DIEGO CONTI (b.1958): Menesk for Cello and Strings, Luna, maledetta luna for Strings, ROBERT SCHUMANN (1810-1856): Cello Concerto in A Minor (arr. cello & strings Conti).
Catalogue Number: 05W063
Reference: TC 950302

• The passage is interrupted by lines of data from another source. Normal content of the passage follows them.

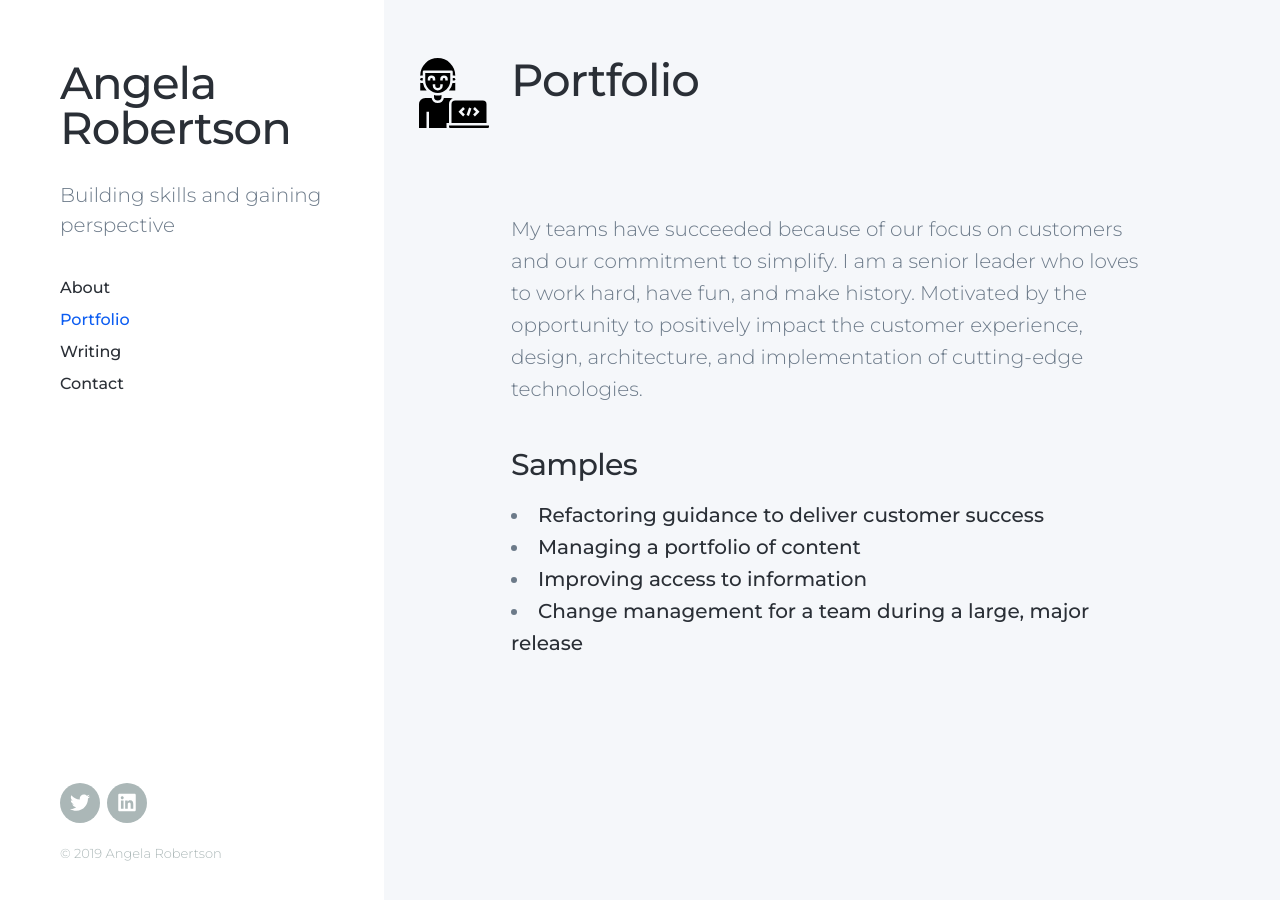
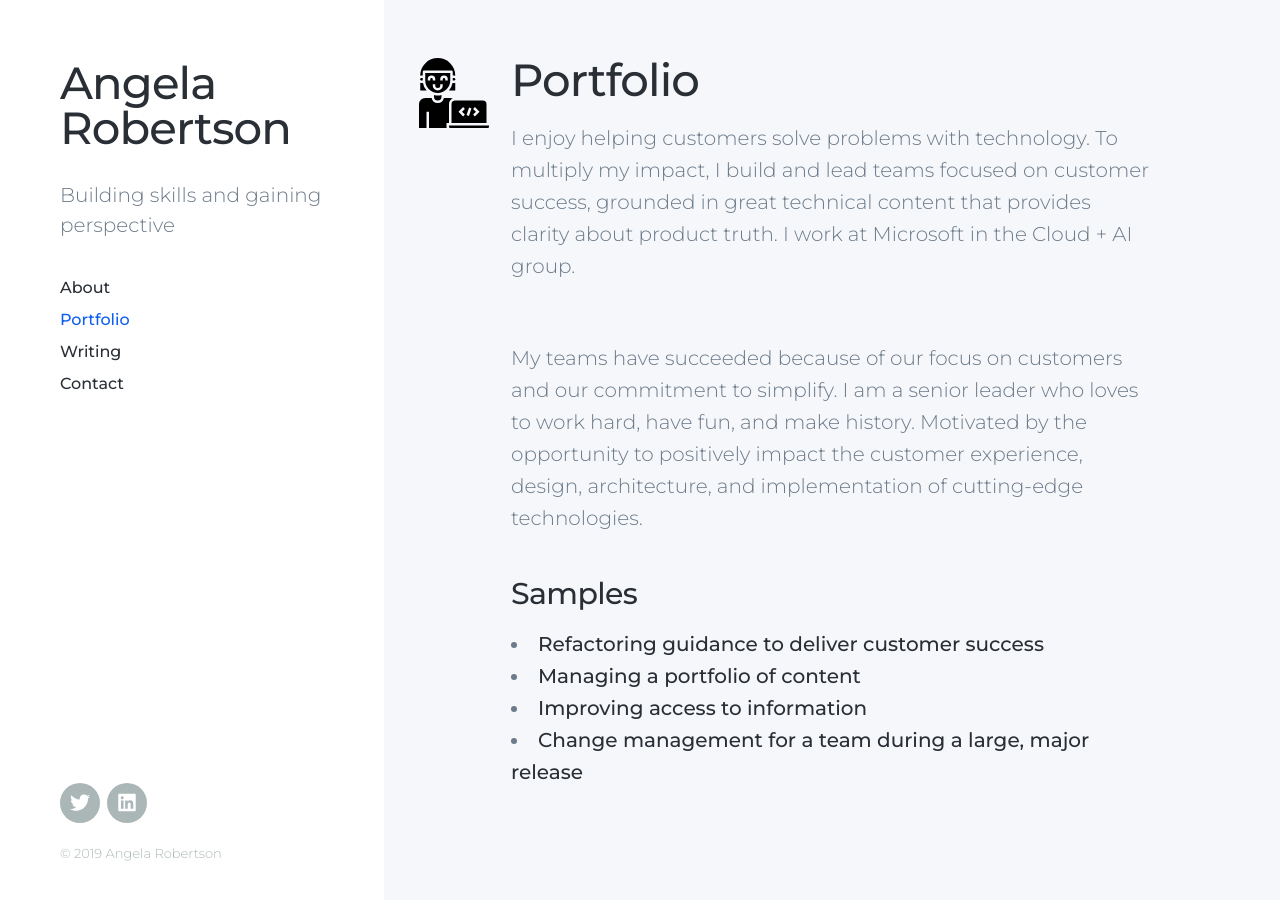
Before and after one commit to arob98/arob98.github.io, a Jekyll site: the page built from _pages/portfolio.md, in a window 1280 px wide and 900 px high. Built offline with Jekyll 4.4.1, drawn with Linux system fonts in a browser that asks for light colours; nearby versions of some CDN libraries.

Commit message:
Fix spacing issue

```diff
--- a/_pages/portfolio.md
+++ b/_pages/portfolio.md
@@ -1,5 +1,6 @@
 ---
 title: Portfolio
+subtitle: I enjoy helping customers solve problems with technology. To multiply my impact, I build and lead teams focused on customer success, grounded in great technical content that provides clarity about product truth. I work at Microsoft in the Cloud + AI group.
 featured_image: /images/developer.svg
 ---
 My teams have succeeded because of our focus on customers and our commitment to simplify. I am a senior leader who loves to work hard, have fun, and make history. Motivated by the opportunity to positively impact the customer experience, design, architecture, and implementation of cutting-edge technologies.
```
Also changed, not shown: _pages/about.md (+1 -5 lines).
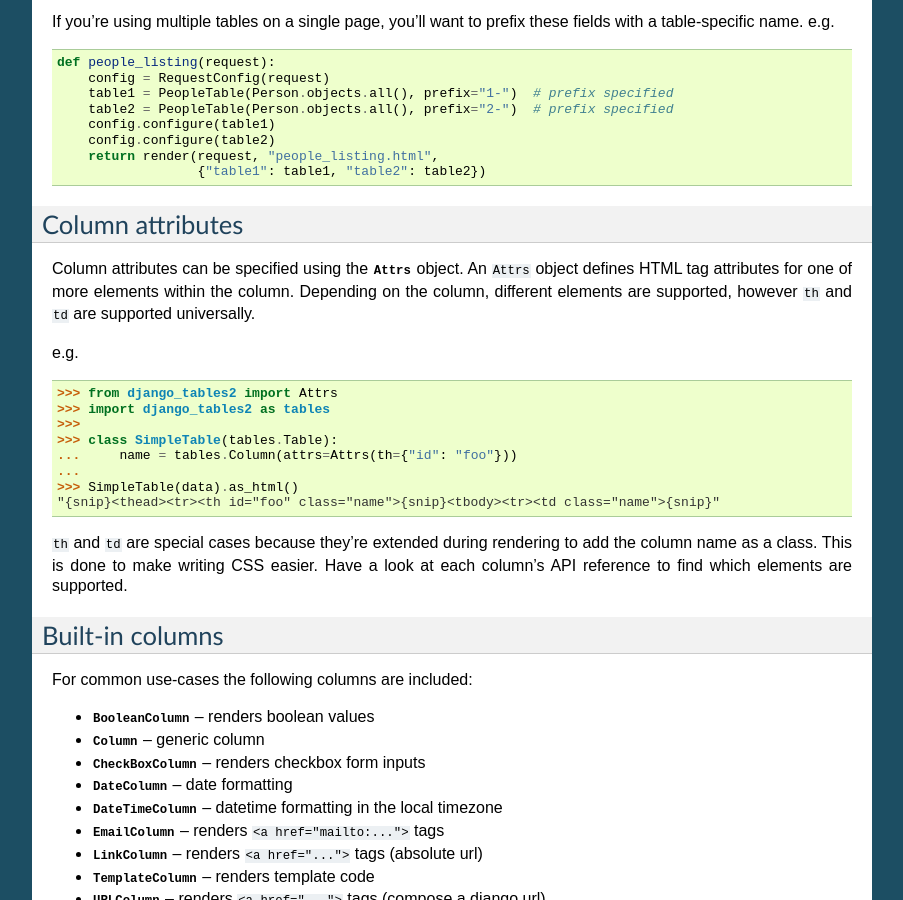
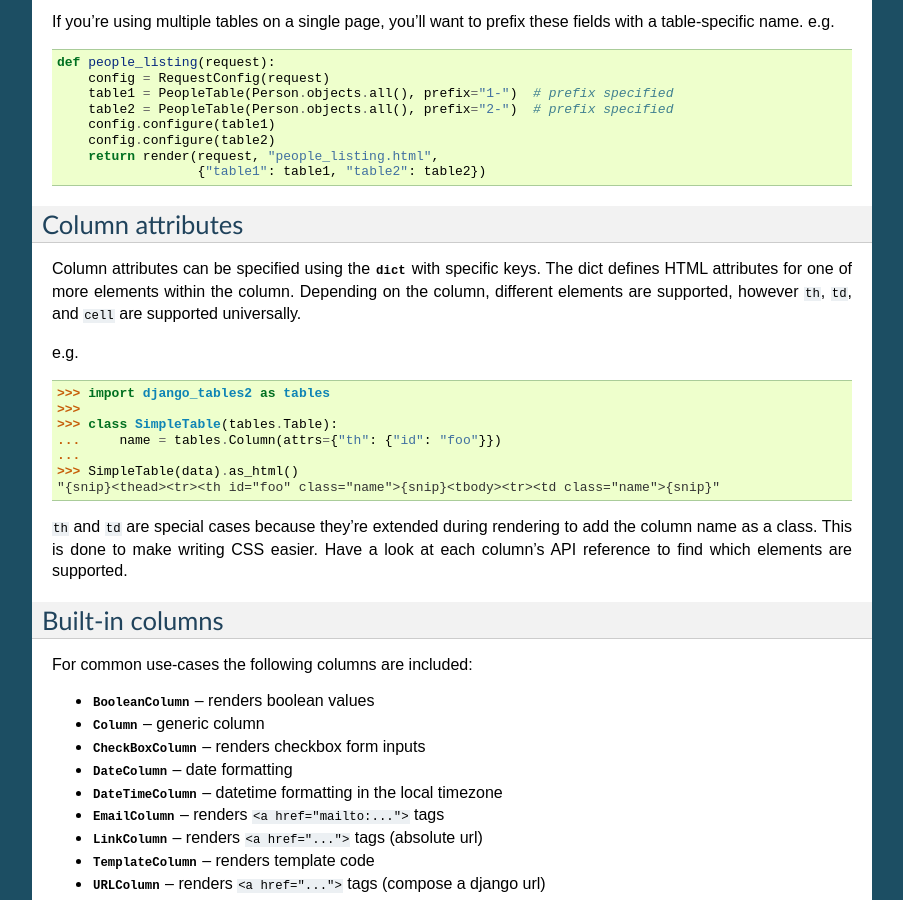
Before and after one commit to jieter/django-tables2, a Sphinx documentation site: the page built from docs/index.rst, in a window 1280 px wide and 900 px high, scrolled down 6734 px. Shown: the whole window, without its empty margins (198-1101 px from the left). Built offline with Sphinx 7.4.7, drawn with Linux system fonts in a browser that asks for light colours; some of the changed text lies outside the part shown.

Commit message:
Deprecate Attrs

```diff
--- a/README.rst
+++ b/README.rst
@@ -90,6 +90,7 @@ v0.12.0
   delete all your data when a column had an accessor of ``delete``
 - Add ``default`` and ``value`` to context of ``TemplateColumn``
 - Add cardinality indication to the pagination area of a table
+- ``Attrs`` is deprecated, use ``dict`` instead
 
 v0.11.0
 -------
--- a/docs/conf.py
+++ b/docs/conf.py
@@ -14,7 +14,7 @@ sys.path.pop(0)
 
 
 project = 'django-tables2'
-with open('../django_tables2/__init__.py', 'r') as f:
+with open('../django_tables2/__init__.py', 'rb') as f:
     release = re.search('__version__ = "(.+?)"', f.read()).group(1)
 version = release.rpartition('.')[0]
 
--- a/docs/index.rst
+++ b/docs/index.rst
@@ -462,20 +462,19 @@ fields with a table-specific name. e.g.
 Column attributes
 =================
 
-Column attributes can be specified using the :class:`.Attrs` object. An
-``Attrs`` object defines HTML tag attributes for one of more elements within
-the column. Depending on the column, different elements are supported, however
-``th`` and ``td`` are supported universally.
+Column attributes can be specified using the :class:`dict` with specific keys.
+The dict defines HTML attributes for one of more elements within the column.
+Depending on the column, different elements are supported, however ``th``,
+``td``, and ``cell`` are supported universally.
 
 e.g.
 
 .. sourcecode:: python
 
-    >>> from django_tables2 import Attrs
     >>> import django_tables2 as tables
     >>>
     >>> class SimpleTable(tables.Table):
-    ...     name = tables.Column(attrs=Attrs(th={"id": "foo"}))
+    ...     name = tables.Column(attrs={"th": {"id": "foo"}})
     ...
     >>> SimpleTable(data).as_html()
     "{snip}<thead><tr><th id="foo" class="name">{snip}<tbody><tr><td class="name">{snip}"
@@ -854,12 +853,6 @@ API Reference
 --------------------------------
 
 .. autoclass:: django_tables2.utils.Accessor
-
-
-:class:`Attrs` Objects:
---------------------------
-
-.. autoclass:: django_tables2.utils.Attrs
 
 
 :class:`RequestConfig` Objects:
```
Also changed, not shown: setup.py (+6 -1 lines), 3 other files.
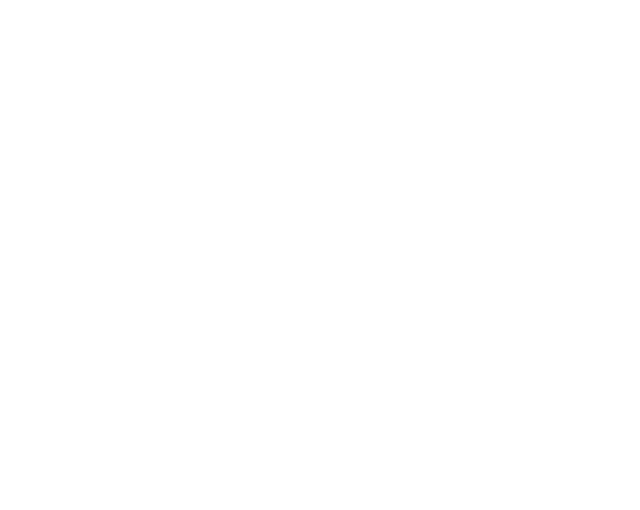
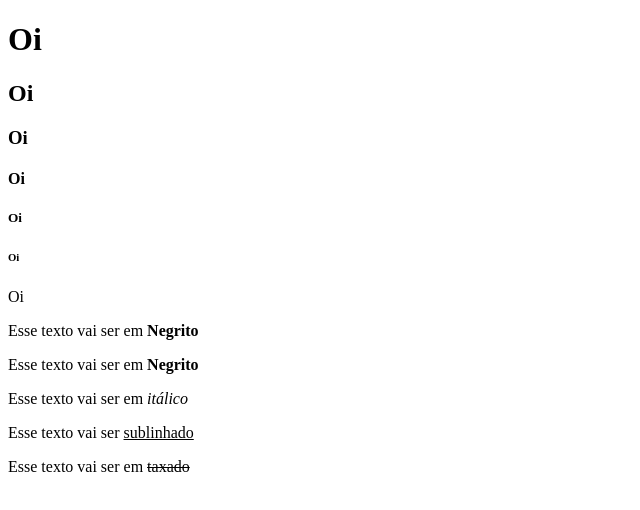
Before and after one commit to AugustoYan1572/Yan-Augusto, a plain HTML site: page index.html in a window 1280 px wide. Shown: the whole page, without its empty margins (0-640 px from the left). Drawn offline with Linux system fonts and the light colour scheme.

Commit message:
Adicionado novas tags

```diff
--- a/index.html
+++ b/index.html
@@ -3,9 +3,28 @@
 <head>
     <meta charset="UTF-8">
     <meta name="viewport" content="width=device-width, initial-scale=1.0">
-    <title>Document</title>
+    <meta name="description" content="Minha primeira página só com HTML">
+    <title>Treini</title>
 </head>
 <body>
+    <h1>Oi</h1>
+    <h2>Oi</h2>
+    <h3>Oi</h3>
+    <h4>Oi</h4>
+    <h5>Oi</h5>
+    <h6>Oi</h6>
+    <p>Oi</p>
+
+    <p>Esse texto vai ser em <b>Negrito</b></p>
+
+    <p>Esse texto vai ser em <strong>Negrito</strong></p>
+
+    <p>Esse texto vai ser em <i>itálico</i></p>
+
+    <p>Esse texto vai ser <u>sublinhado</u></p>
+
+    <p>Esse texto vai ser em <s>taxado</s></p>
+
 
 </body>
 </html>
```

Description: When we offered Conti's string quartets in 2017 (08T071) we remarked on the wide-ranging polystylism of his approachable and expressive, often compelling but sometimes mystifyingly inconsistent style, without being able to reveal its origins. It turns out that he came to music via progressive rock, investigated the usual suspects of 20th-century concert music first, then moved backwards through music history, learning and absorbing as he went. He explains his idiom as freely incorporating that multiplicity of styles ad libitum, and claims distrust of artists whose stylistic horizons he sees as too limited, leading to the extraordinary statement "When a work of art is uniform I get bored, I know how it is going to finish, the first time I listen to it, the first time I read it, at first glance." which if true implies a præternatural level of prognosticatory percipience. Maybe something got lost in translation. Anyway, Menesk is a substantial chamber-orchestral tone poem based on a fairytale about the founding of the city of Minsk. Mostly neo-romantic, with an eloquent solo part portraying the protagonist (a lonely giant who comes to embrace the revelries of his neighbours and ultimately invites them to build their new town around his mill), it evokes Russian Romantic tone poems in its rich harmony and tone colours, and embraces the chromaticism of late Romanticism, while some episodes of the narrative evoke angry dissonant clusters and modernist textures, but only briefly (but effectively, leaving no doubt as to which part of the story is being portrayed), and in one, a rough folkdance fleetingly appears. Luna, maledetta luna was inspired by Bob Shaw’s The Ceres Solution, a science fiction novella of the civilization-building genre typified by Isaac Asimov and Frank Herbert (among many others). The range of intense situations and conflicts, odd characters, and strong emotions in the book provide ample scope for Conti's polystylistic juxtaposition of disparate styles, ranging from gloriously lush romantic harmony and tender counterpoint to jittery mechanistic pulsations, the entire ensemble treated as a percussion instrument, to wild atonal whoops, to subdivided string textures that sound as though Conti is auditioning for the soundtrack of a remake of 2001: A Space Odyssey. Conti's transcription of the Schumann concerto was made for these performers, adds little to our appreciation of the piece while subtracting less than you might think, and is very skillfully done. Antonio Mostacci (cello), I Virtuosi di Minsk; Andreas Leisner.